● **WHAT NEEDS TO BE DONE**: The expected answer is every line from the material below that has the word "event".
====
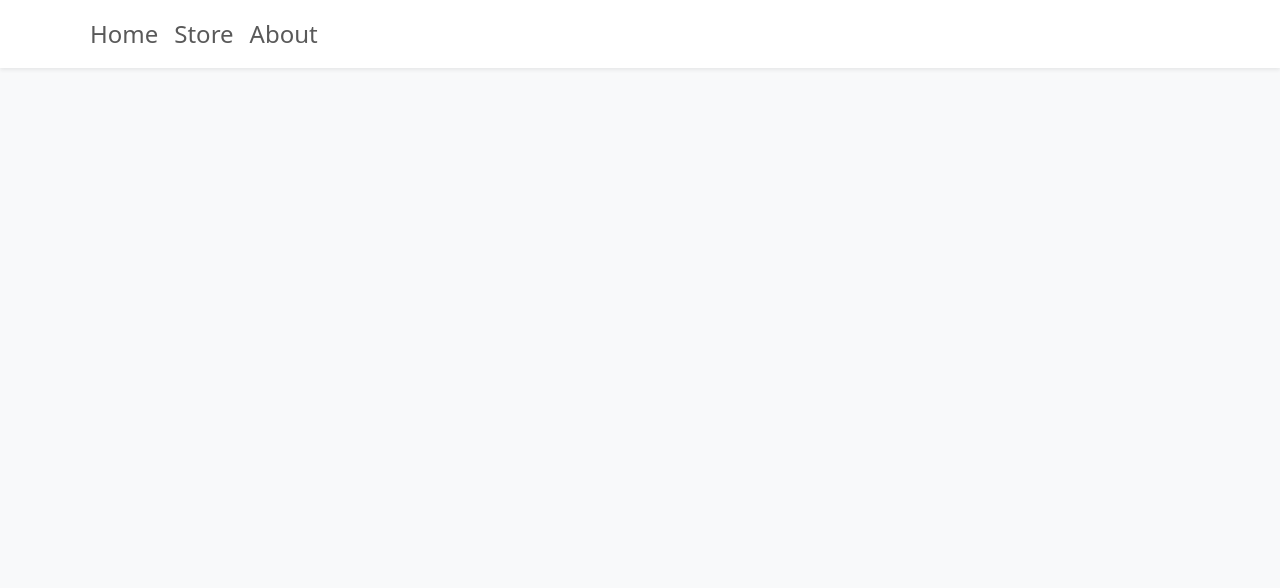
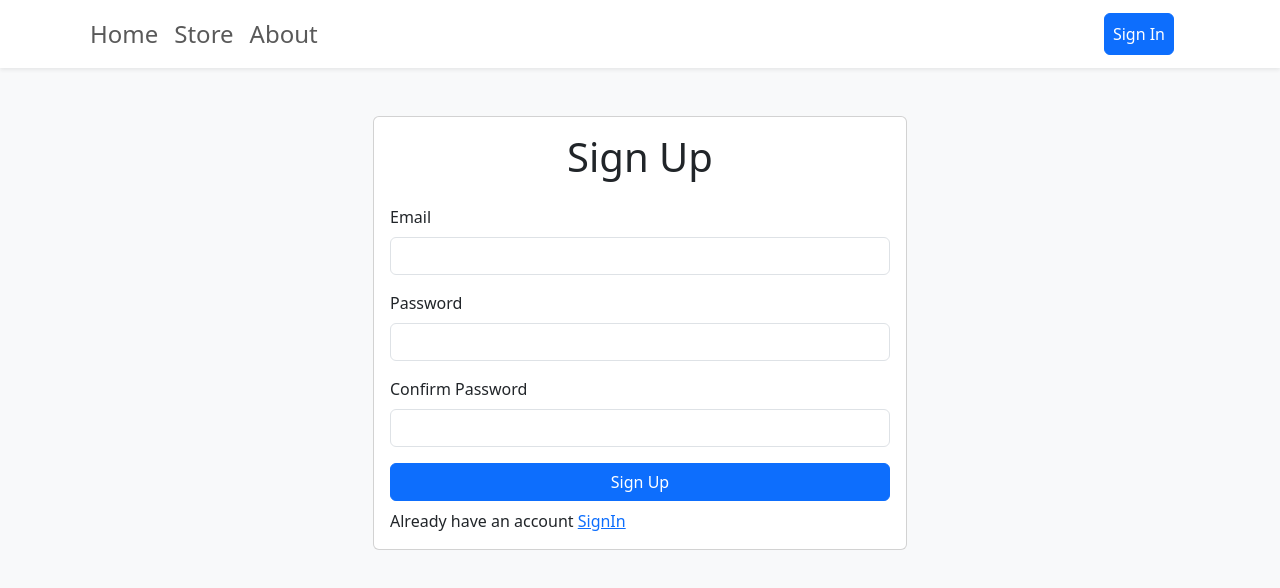
Before and after one commit to Roh17v/Shopping-Cart, a React (Vite) app: page /signup in a window 1280 px wide. Before the commit this address had no page. Shown: the top 588 px of the page. Built offline with nearby package versions, Linux system fonts and the light colour scheme.

Commit message:
feat: Added SignIn and SignUp pages

```diff
--- a/src/App.tsx
+++ b/src/App.tsx
@@ -1,10 +1,12 @@
 import { Container } from "react-bootstrap";
 import { Route, Routes } from "react-router-dom";
 import Navbar from "./components/Navbar";
+import { ShoppingCartProvider } from "./context/ShoppingCartContext";
 import About from "./pages/About/About";
 import Home from "./pages/Home/Home";
+import SignIn from "./pages/SignIn/SignIn.js";
+import SignUp from "./pages/SignUp/SignUp.jsx";
 import Store from "./pages/Store/Store";
-import { ShoppingCartProvider } from "./context/ShoppingCartContext";
 
 function App() {
   return (
@@ -16,6 +18,8 @@
             <Route path="/" element={<Home />} />
             <Route path="/store" element={<Store />} />
             <Route path="/about" element={<About />} />
+            <Route path="/signup" element={<SignUp />} />
+            <Route path="/signin" element={<SignIn />} />
           </Routes>
         </Container>
       </ShoppingCartProvider>
--- a/src/components/Navbar.tsx
+++ b/src/components/Navbar.tsx
@@ -1,5 +1,5 @@
 import { Button, Container, Nav, Navbar as Navbarbs } from "react-bootstrap";
-import { NavLink } from "react-router-dom";
+import { Link, NavLink } from "react-router-dom";
 import { useShoppingCart } from "../context/ShoppingCartContext";
 
 function Navbar() {
@@ -18,7 +18,12 @@
             About
           </Nav.Link>
         </Nav>
-        {cartQuantity > 0 &&
+        <Link to={"/signin"}>
+          <Button variant="primary" className="rounded p-2 me-4">
+            Sign In
+          </Button>
+        </Link>
+        {cartQuantity > 0 && (
           <Button
             className="rounded-circle"
             variant="outline-primary"
@@ -46,7 +51,8 @@
             >
               {cartQuantity}
             </div>
-      </Button>}
+          </Button>
+        )}
       </Container>
     </Navbarbs>
   );
--- /dev/null
+++ b/src/firebase/firebase-auth.ts
@@ -0,0 +1,14 @@
+// src/firebase/firebase-auth.ts
+
+import { getAuth, createUserWithEmailAndPassword, signInWithEmailAndPassword, signOut, onAuthStateChanged } from "firebase/auth";
+import {app} from "./firebase-config";
+
+const auth = getAuth(app);
+
+export const signUp = (email: string, password: string) => createUserWithEmailAndPassword(auth, email, password);
+
+export const signIn = (email: string, password: string) => signInWithEmailAndPassword(auth, email, password);
+
+export const signOutUser = () => signOut(auth);
+
+export const onAuthStateChange = (callback: (user: any) => void) => onAuthStateChanged(auth, callback);
--- /dev/null
+++ b/src/firebase/firebase-config.ts
@@ -0,0 +1,21 @@
+// Import the functions you need from the SDKs you need
+import { getAnalytics } from "firebase/analytics";
+import { initializeApp } from "firebase/app";
+// TODO: Add SDKs for Firebase products that you want to use
+// https://firebase.google.com/docs/web/setup#available-libraries
+
+// Your web app's Firebase configuration
+// For Firebase JS SDK v7.20.0 and later, measurementId is optional
+const firebaseConfig = {
+  apiKey: "AIzaSyAN-9cmMjLG0WZmNsINOfcLszk__PkSnTA",
+  authDomain: "ecommerce-platform-e6dae.firebaseapp.com",
+  projectId: "ecommerce-platform-e6dae",
+  storageBucket: "ecommerce-platform-e6dae.appspot.com",
+  messagingSenderId: "152318088640",
+  appId: "1:152318088640:web:7d0546ccab145588326425",
+  measurementId: "G-2YFTPDBBJ6",
+};
+
+// Initialize Firebase
+export const app = initializeApp(firebaseConfig);
+export const analytics = getAnalytics(app);
--- /dev/null
+++ b/src/pages/SignIn/SignIn.tsx
@@ -0,0 +1,92 @@
+// src/components/SignIn.tsx
+
+import React, { useState } from "react";
+import { Link, useNavigate } from "react-router-dom";
+import { signIn } from "../../firebase/firebase-auth";
+
+const SignIn: React.FC = () => {
+  const [email, setEmail] = useState("");
+  const [password, setPassword] = useState("");
+  const [error, setError] = useState<string | null>(null);
+  const [success, setSuccess] = useState<string | null>(null);
+  const navigate = useNavigate();
+
+  const handleSignIn = async (event: React.FormEvent) => {
+    event.preventDefault();
+    setError(null);
+    setSuccess(null);
+    try {
+      await signIn(email, password);
+      setSuccess("Logged In Successfully Redirecting to store page...");
+      setTimeout(() => {
+        navigate("/store");
+      }, 3000);
+    } catch (error) {
+      if (error instanceof Error) {
+        setError(error.message);
+      } else {
+        setError("An unknown error occurred");
+      }
+    }
+  };
+
+  return (
+    <div className="container mt-5">
+      <div className="row justify-content-center">
+        <div className="col-md-6">
+          <div className="card">
+            <div className="card-body">
+              <h1 className="card-title text-center mb-4">Sign In</h1>
+              <form onSubmit={handleSignIn}>
+                <div className="mb-3">
+                  <label htmlFor="email" className="form-label">
+                    Email
+                  </label>
+                  <input
+                    type="email"
+                    id="email"
+                    className="form-control"
+                    value={email}
+                    onChange={(e) => setEmail(e.target.value)}
+                    required
+                  />
+                </div>
+                <div className="mb-3">
+                  <label htmlFor="password" className="form-label">
+                    Password
+                  </label>
+                  <input
+                    type="password"
+                    id="password"
+                    className="form-control"
+                    value={password}
+                    onChange={(e) => setPassword(e.target.value)}
+                    required
+                  />
+                </div>
+                {error && (
+                  <div className="alert alert-danger" role="alert">
+                    {error}
+                  </div>
+                )}
+                {success && (
+                  <div className="alert alert-success" role="alert">
+                    {success}
+                  </div>
+                )}
+                <button type="submit" className="btn btn-primary w-100">
+                  Sign In
+                </button>
+              </form>
+              <div className="mt-2">
+                Don't have an account <Link to={"/signup"}>SignUp</Link>
+              </div>
+            </div>
+          </div>
+        </div>
+      </div>
+    </div>
+  );
+};
+
+export default SignIn;
--- /dev/null
+++ b/src/pages/SignUp/SignUp.tsx
@@ -0,0 +1,110 @@
+import React, { useState } from "react";
+import { Link, useNavigate } from "react-router-dom";
+import { signUp } from "../../firebase/firebase-auth"; // Assume you have a signUp function in firebase-auth
+
+const SignUp: React.FC = () => {
+  const [email, setEmail] = useState("");
+  const [password, setPassword] = useState("");
+  const [confirmPassword, setConfirmPassword] = useState("");
+  const [error, setError] = useState<string | null>(null);
+  const [success, setSuccess] = useState<string | null>(null);
+  const navigate = useNavigate();
+
+  const handleSignUp = async (event: React.FormEvent) => {
+    event.preventDefault();
+    setError(null);
+    setSuccess(null);
+
+    if (password !== confirmPassword) {
+      setError("Passwords do not match");
+      return;
+    }
+
+    try {
+      await signUp(email, password);
+      setSuccess(
+        "Account created successfully! Redirecting to sign-in page..."
+      );
+      setTimeout(() => navigate("/signin"), 3000); // Redirect after 3 seconds
+    } catch (error) {
+      if (error instanceof Error) {
+        setError(error.message);
+      } else {
+        setError("An unknown error occurred");
+      }
+    }
+  };
+
+  return (
+    <div className="container mt-5">
+      <div className="row justify-content-center">
+        <div className="col-md-6">
+          <div className="card">
+            <div className="card-body">
+              <h1 className="card-title text-center mb-4">Sign Up</h1>
+              <form onSubmit={handleSignUp}>
+                <div className="mb-3">
+                  <label htmlFor="email" className="form-label">
+                    Email
+                  </label>
+                  <input
+                    type="email"
+                    id="email"
+                    className="form-control"
+                    value={email}
+                    onChange={(e) => setEmail(e.target.value)}
+                    required
+                  />
+                </div>
+                <div className="mb-3">
+                  <label htmlFor="password" className="form-label">
+                    Password
+                  </label>
+                  <input
+                    type="password"
+                    id="password"
+                    className="form-control"
+                    value={password}
+                    onChange={(e) => setPassword(e.target.value)}
+                    required
+                  />
+                </div>
+                <div className="mb-3">
+                  <label htmlFor="confirm-password" className="form-label">
+                    Confirm Password
+                  </label>
+                  <input
+                    type="password"
+                    id="confirm-password"
+                    className="form-control"
+                    value={confirmPassword}
+                    onChange={(e) => setConfirmPassword(e.target.value)}
+                    required
+                  />
+                </div>
+                {error && (
+                  <div className="alert alert-danger" role="alert">
+                    {error}
+                  </div>
+                )}
+                {success && (
+                  <div className="alert alert-success" role="alert">
+                    {success}
+                  </div>
+                )}
+                <button type="submit" className="btn btn-primary w-100">
+                  Sign Up
+                </button>
+              </form>
+              <div className="mt-2">
+                Already have an account <Link to={"/signin"}> SignIn</Link>
+              </div>
+            </div>
+          </div>
+        </div>
+      </div>
+    </div>
+  );
+};
+
+export default SignUp;
```
Also changed, not shown: src/firebase/firebase-config.js (deleted, +0 -21 lines). Lines whose indentation alone changed are shown as unchanged.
====
● **ANSWER**:
+  const handleSignIn = async (event: React.FormEvent) => {
+    event.preventDefault();
+  const handleSignUp = async (event: React.FormEvent) => {
+    event.preventDefault();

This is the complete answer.